Setting up a fast, stable Wi-Fi network in your home can be the difference between smiles and frowns. Speakers, TVs, gaming consoles, printers, laptops, smartphones, tablets, and a plethora of additional wireless accessories are all competing for a precious slice of your home network’s bandwidth. Don’t let a sluggish network or wireless “dead spots” get your household down. Below are a few ways you can make sure you’re getting the best bang for your buck when it comes to Wi-Fi performance.
Tip #1: Out With The Old, In With The New
If you’re running an older 802.11b/g/n router, the first thing you should do is upgrade. 802.11ac is leaps and bounds faster than older wireless standards. This new technology offers data transfer speeds up to 3x faster than 802.11bgn, and boasts the ability to unclutter your network.
In addition to faster speeds, most new 802.11ac routers offer the ability to enable “dual-band” functionality. A router that lets you create simultaneous dual-band networks can free up channels and bandwidth for many of your devices. 802.11b/g/n devices run on the 2.4 GHz frequency, while newer 802.11ac-enabled devices operate on the 5 GHz spectrum. The 2.4 GHz band has become saturated with many older wireless devices featuring 802.11b/g/n technology. By creating a network that simultaneously supports both frequencies, you can decrease interference and increase network performance.
Tip #2: Router Positioning
Proper router placement plays a huge role in your network performance. A general rule of thumb is to position the router in a central, open part of your home in order to optimize the network’s reach. Mobile apps like CloudCheck can pinpoint wireless dead zones in your home as well as highlighting where your signal is the strongest. By combining these tools with common sense (i.e. don’t put your router between two brick walls), you can determine the ideal position for your wireless access point. You may also be able to manipulate the antennas on your router to achieve additional wireless coverage.
Tip #3: Change The Channel
Depending on the band options your router offers (2.4 GHz vs. 5 GHz), you may have some options when it comes to freeing up channels. There are several tools on the market that can help you determine which channels are experiencing the most interference, and which ones are free. Most routers feature 11 usable channels, so you may be able to optimize your connection by choosing a channel that isn’t being overwhelmed by interference from devices such as microwaves, phones, or Bluetooth peripherals.
Tip #4: Lock Down Your Bandwidth
An unsecure wireless network means that anyone in the vicinity of your access point can use your Wi-Fi. Unsecured networks can get bogged down by unwanted (or unknown) bandwidth hogs. For instance, your neighbors may be connecting to your network and streaming HD movies without your knowledge. This added traffic can turn your bandwidth to sludge in a hurry, so enabling WPA2 security settings for your Wi-Fi network is key to creating a good experience for everyone on your network.
Tip #5: Extend Your Network
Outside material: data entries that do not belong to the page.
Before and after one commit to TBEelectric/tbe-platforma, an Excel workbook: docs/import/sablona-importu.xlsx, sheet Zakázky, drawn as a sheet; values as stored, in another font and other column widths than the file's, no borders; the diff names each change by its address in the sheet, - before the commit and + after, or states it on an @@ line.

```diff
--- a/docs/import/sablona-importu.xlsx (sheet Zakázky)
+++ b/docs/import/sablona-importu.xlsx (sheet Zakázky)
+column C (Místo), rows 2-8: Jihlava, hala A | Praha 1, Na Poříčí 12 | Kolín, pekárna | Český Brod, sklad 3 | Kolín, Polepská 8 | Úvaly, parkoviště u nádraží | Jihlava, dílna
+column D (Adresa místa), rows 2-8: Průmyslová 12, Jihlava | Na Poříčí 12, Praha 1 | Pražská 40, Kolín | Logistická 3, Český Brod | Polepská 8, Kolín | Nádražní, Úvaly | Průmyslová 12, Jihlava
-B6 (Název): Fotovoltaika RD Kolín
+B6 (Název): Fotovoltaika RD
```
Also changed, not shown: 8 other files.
If you have an extra 802.11ac or an older 802.11n router lying around, you may be able to use it as a wireless bridge or repeater to extend your network. Keep in mind, your results may vary when attempting this, but it is a viable option in certain situations. By positioning an additional router within the range of the base router, you may be able to provide Wi-Fi signal to parts of your home where it wasn’t previously possible. Depending on your configuration (type of router, internet speed, type of connected devices, etc.), the bridge may not offer a lightning-fast connection, but it will extend coverage.
For more information on how to get the most out of your Wi-Fi, check out our 802.11ac wireless resources.